Three months after members of the Citizens’ Advisory Committee presented their recommendations for the district’s school-choice policy, the Valley Stream Central High School District’s Board of Education voted on which recommendations to accept.
“Over the past several weeks, I’ve been working with my team and [legal] counsel on analyzing the various recommendations that came forward,” Superintendent Bill Heidenreich said at the Board of Education’s committee meeting on May 1. “There were upwards of nearly 20 recommendations, and what I’d like to do is walk the school board through my preliminary analysis and give board members the opportunity to ask any questions that they may have.”
Heidenreich started his analysis by saying that “many of the recommendations that came in were outside of the scope of the committee.” The Citizens’ Advisory Committee was formed last August to “review information regarding enrollment and projected enrollments, to consider alternative attendance areas and to recommend alternative attendance areas if appropriate,” according to Heidenreich. It was formed after the board received a petition signed by parents, students and teachers asking them to review the district’s school-choice, or waiver, policy.
The board decided that a number of the committee’s recommendations were outside its reach. These included ensuring that students still live in the district by having parents reregister each year; issuing a press release correcting the Herald’s inaccurate reporting in reference to a story about the architect’s functional capacity numbers; checking the validity of the signatures on petitions to review the school-choice policy; allowing students to stay with their peers from elementary school, rather than splitting them between two schools; and rezoning the district into three K-12 districts.
“More than outside of the scope of the committee, what would have to happen is that you’d have to have a public hearing, put it up for a vote in each district, and they would all have to agree, and after [the vote], it would have to be cleared by the state education department,” President Bill Stris said of the latter proposal. “It’s not going to happen.”

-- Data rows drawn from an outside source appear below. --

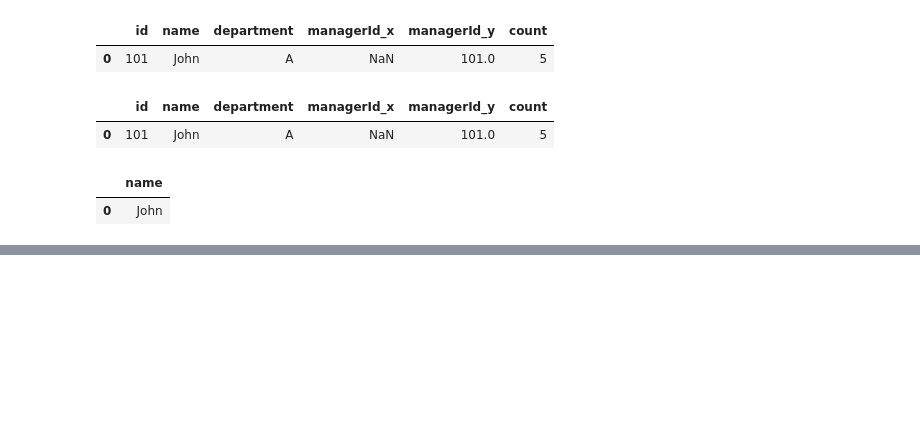
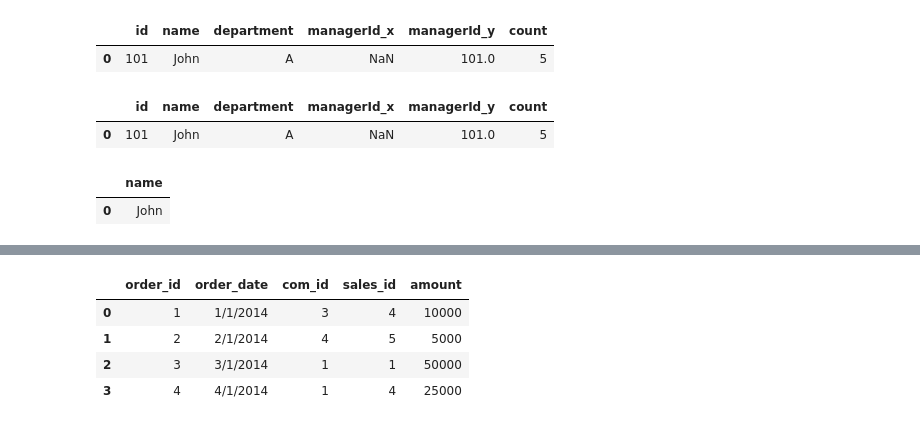
Before and after one commit to ShahriarHA/The-Pandas--Playground, a Jupyter notebook: leetCode4.ipynb, the cells around one changed output, grey strips where cells are left out. Drawn from its saved outputs; the diff is of its cells as text; code cells hidden in the pictures; blank space fills up the shorter version.

```diff
--- a/leetCode4.ipynb
+++ b/leetCode4.ipynb
@@ -343,0 +380,8 @@ pd.DataFrame({"name":res_col.name})
+# %%
+orders
+# %% [output]
+|  | order_id | order_date | com_id | sales_id | amount |
+| 0 | 1 | 1/1/2014 | 3 | 4 | 10000 |
+| 1 | 2 | 2/1/2014 | 4 | 5 | 5000 |
+| 2 | 3 | 3/1/2014 | 1 | 1 | 50000 |
+| 3 | 4 | 4/1/2014 | 1 | 4 | 25000 |
```
Also changed, not shown: parts of 9 cells of this notebook.
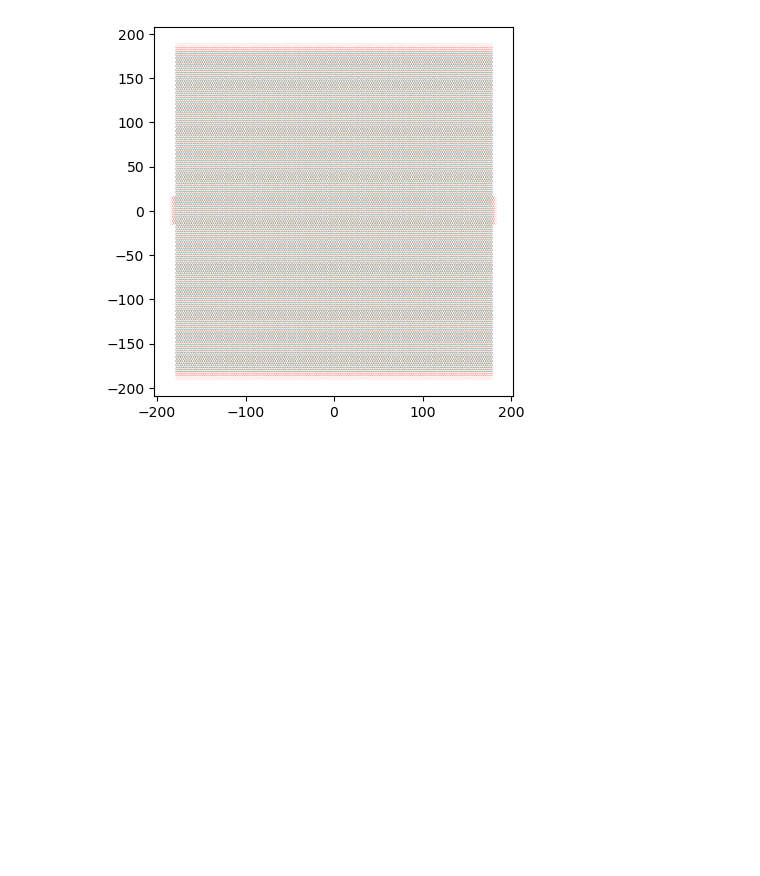
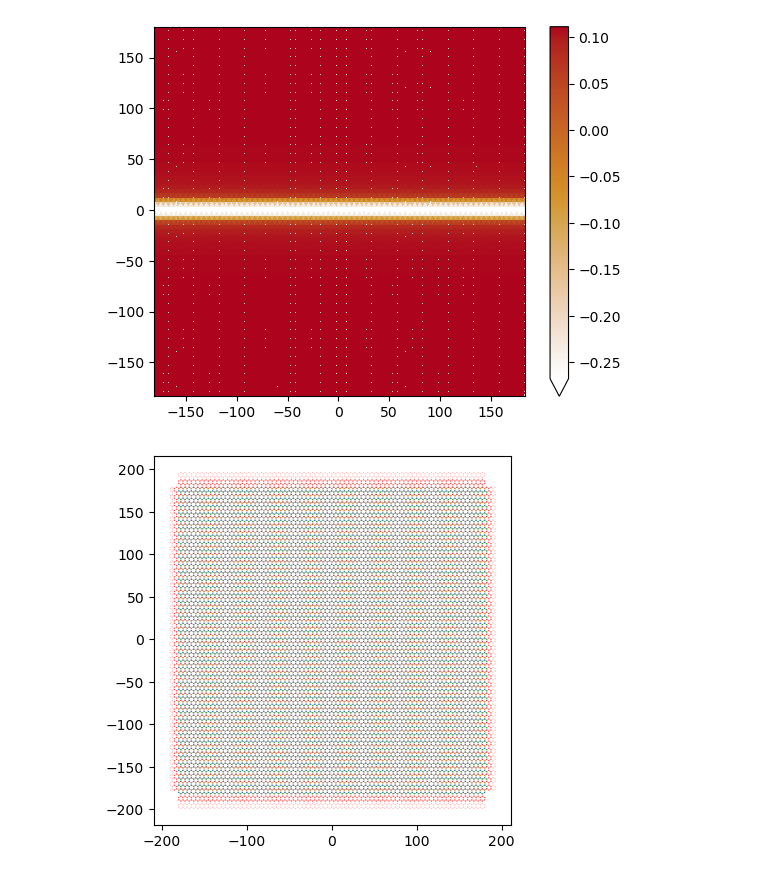
Before and after one commit to colinrenard/LELEC2710, a Jupyter notebook: tests.ipynb, the cells around one changed output. Cells and saved outputs as stored; diff of their text form; code cells hidden in the pictures; blank space fills up the shorter version.

```diff
--- a/tests.ipynb
+++ b/tests.ipynb
@@ -48,23 +52,13 @@ def computeCcnt(y, epsilon_r=2.5):
 # %%
 # System maker
 s = 20
-a = 1/(4*np.sqrt(3)) * s
-t = 3 / s
+a = 1/(np.sqrt(3)*4) * s
+t = -3 / s
 
-W = 360
-L = 360
-W_lead = 34
+W = 361
+L = 361
+W_lead = 361
 L_lead = L
-
-W_well = 10
-pot = 5
-
-def potential(site, pot):
-    (x, y) = site.pos
-    if -W_well / 2 < y < W_well / 2:
-        return pot
-    else:
-        return -pot
 
 def rect(pos):
     x, y = pos
@@ -94,28 +88,28 @@ def system_maker():
     # Create leads
     sym0 = kwant.TranslationalSymmetry(lattice.vec((-1, 0)))
     lead0 = kwant.Builder(sym0)
-    lead0[lattice.shape(lead_vertical, (0, 0))] = 0
+    lead0[lattice.shape(lead_vertical, (0, 0))] = potential
     lead0[lattice.neighbors()]= -t
     lead0.eradicate_dangling()
     sys.attach_lead(lead0)
 
     sym1 = kwant.TranslationalSymmetry(lattice.vec((1, 0)))
     lead1 = kwant.Builder(sym1)
-    lead1[lattice.shape(lead_vertical, (0, 0))] = 0
+    lead1[lattice.shape(lead_vertical, (0, 0))] = potential
     lead1[lattice.neighbors()] = -t
     lead1.eradicate_dangling()
     sys.attach_lead(lead1)
 
     sym2 = kwant.TranslationalSymmetry(lattice.vec((0, 1)))
     lead2 = kwant.Builder(sym2)
-    lead2[lattice.shape(lead_horizontal, (0, 0))] = 0
+    lead2[lattice.shape(lead_horizontal, (0, 0))] = potential
     lead2[lattice.neighbors()] = -t
     lead2.eradicate_dangling()
     sys.attach_lead(lead2)
 
     sym3 = kwant.TranslationalSymmetry(lattice.vec((0, -1)))
     lead3 = kwant.Builder(sym3)
-    lead3[lattice.shape(lead_horizontal, (0, 0))] = 0
+    lead3[lattice.shape(lead_horizontal, (0, 0))] = potential
     lead3[lattice.neighbors()] = -t
     lead3.eradicate_dangling()
     sys.attach_lead(lead3)
@@ -123,8 +117,10 @@ def system_maker():
     return sys
 # %%
 syst = system_maker()
+kwant.plotter.map(syst, lambda ss: potential(ss, 15, -13.5))
 kwant.plot(syst)
 fsyst = syst.finalized()
 # %% [output]
-[figure, old version]
+[figure, new version]
+[figure, added]
 # %%
```
Also changed, not shown: parts of 5 cells of this notebook.
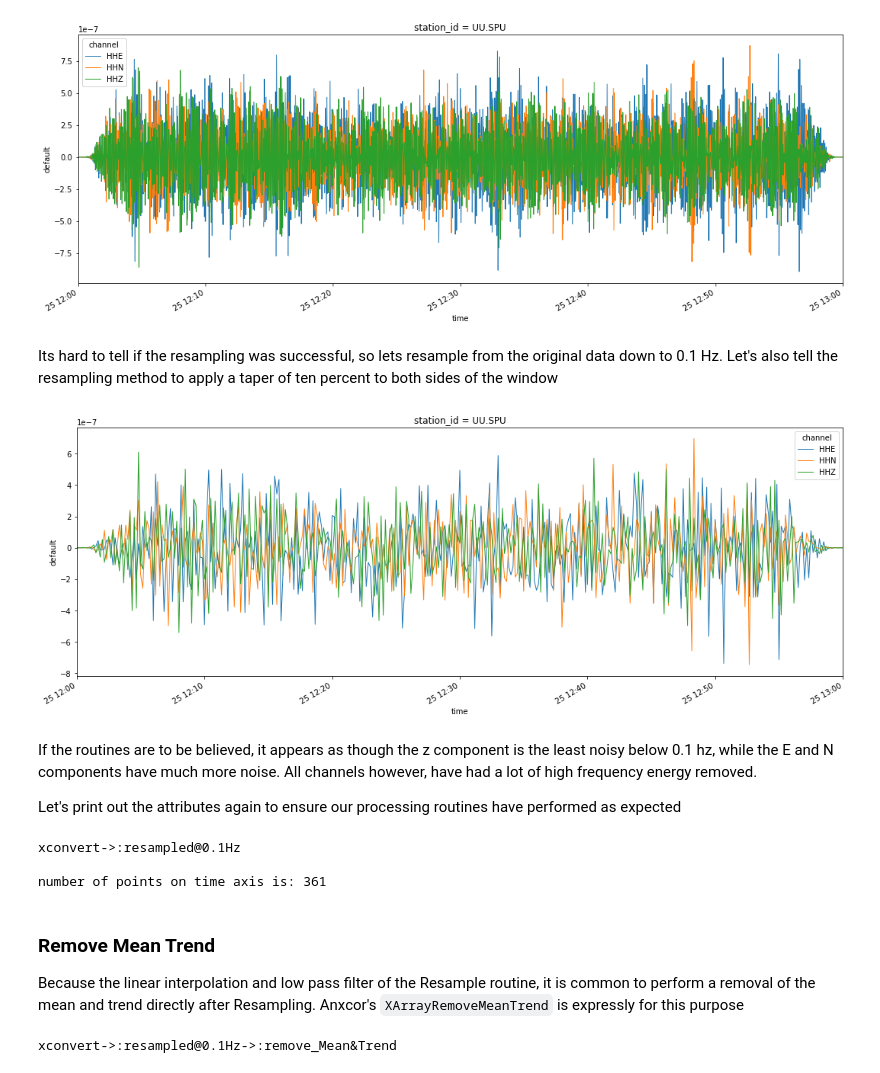
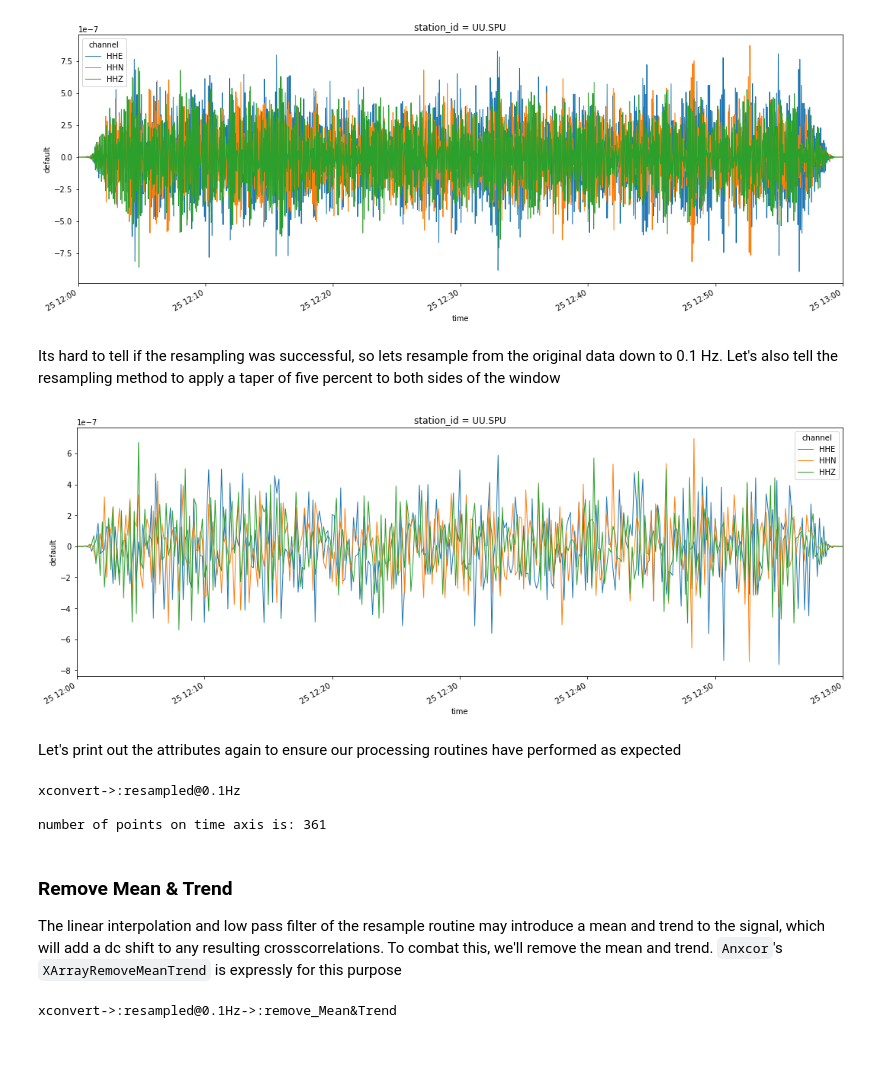
Before and after one commit to uofuseismo/anxcor, a Jupyter notebook: example_notebooks/anxcor_processing/Anxcor_Processing_Part_II.ipynb, the cells around one changed output. Drawn from its saved outputs; the diff is of its cells as text; code cells hidden in the pictures.

````diff
--- a/example_notebooks/anxcor_processing/Anxcor_Processing_Part_II.ipynb
+++ b/example_notebooks/anxcor_processing/Anxcor_Processing_Part_II.ipynb
@@ -123,20 +127,18 @@ To register the converters:
   warnings.warn(msg, FutureWarning)
 [figure]
 # %% [markdown]
-Its hard to tell if the resampling was successful, so lets resample from the original data down to 0.1 Hz. Let's also tell the resampling method to apply a taper of ten percent to both sides of the window
+Its hard to tell if the resampling was successful, so lets resample from the original data down to 0.1 Hz. Let's also tell the resampling method to apply a taper of five percent to both sides of the window
 # %%
-resampler       = XArrayResample(target_rate=0.1,taper=0.1)
+resampler       = XArrayResample(target_rate=0.1,taper=0.05)
 resampled_array = resampler(xarray)
 xarray_squeezed = resampled_array.squeeze()
 xarray_squeezed.plot.line(x='time',aspect=3, size=6,linewidth=1)
 plt.gca().autoscale(enable=True, axis='x', tight=True)
 plt.show()
 # %% [output]
-[figure, old version]
+[figure, new version]
-# %% [markdown]
-If the routines are to be believed, it appears as though the z component is the least noisy below 0.1 hz, while the E and N components have much more noise. All channels however, have had a lot of high frequency energy removed.
-
-Let's print out the attributes again to ensure our processing routines have performed as expected
+# %% [markdown]
+Let's print out the attributes again to ensure our processing routines have performed as expected
 # %%
 print(resampled_array.attrs['operations'])
 print('\nnumber of points on time axis is: {}'.format(resampled_array.data.shape[-1]))
@@ -145,9 +147,9 @@ xconvert->:resampled@0.1Hz
 
 number of points on time axis is: 361
 # %% [markdown]
-### Remove Mean Trend
+### Remove Mean & Trend
 
-Because the linear interpolation and low pass filter of the Resample routine, it is common to perform a removal of the mean and trend directly after Resampling. Anxcor's ```XArrayRemoveMeanTrend``` is expressly for this purpose
+The linear interpolation and low pass filter of the resample routine may introduce a mean and trend to the signal, which will add a dc shift to any resulting crosscorrelations. To combat this, we'll remove the mean and trend. ```Anxcor```'s ```XArrayRemoveMeanTrend``` is expressly for this purpose
 # %%
 remove_mean_trend = XArrayRemoveMeanTrend()
 rm_mean_trend_array = remove_mean_trend(resampled_array)
````
Also changed, not shown: parts of 11 cells of this notebook, 1 other file.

However, Stris was in favor of studying the effects of restructuring the school district so that every student would attend Memorial Junior High School. “I always support a study, as long as the study is not too expensive,” he said before he polled the board on their perspective.
The motion passed with a vote of six-to-three. Stris admitted that restructuring the district was outside the area of the Citizen’s Advisory Committee.
One of the proposals asked to change the language of the waiver letter sent to sixth-grade parents — which some parents thought was too suggestive. Included in the recommendation was an alternative sample letter. “I think it’s certainly something we could use,” Heidenreich said.
Another proposal nixed mailing the waiver letter, and proposed having it available online instead. Vice President John Maier said that he thought the proposal was fair.
Others disagreed. Trustee Ingrid Wyllie-Dacon offered, “People wouldn’t see that [the waiver letter] because they don’t check the site.” Trustee Kenneth Cummings said, “It’s really not fair to not let parents know they can do that.” Trustee Sean Douglas expressed his concern that the district would be sued if parents missed important policy information. In the end, the board voted 5-4 to continue sending the letter.
The board did, however, vote to eliminate publication of the letter in the Herald. Trustees Cummings and James Lavery were in favor of having the letter published. “The more information you put out there, the better,” said Cummings.
Trustee Lisa Pellicane was against publication. “If you’re mailing it to the house, that should be enough,” she said.
Heidenreich will now provide board members with a summary of their decisions, and the board will vote on a final report at its business meeting on June 12.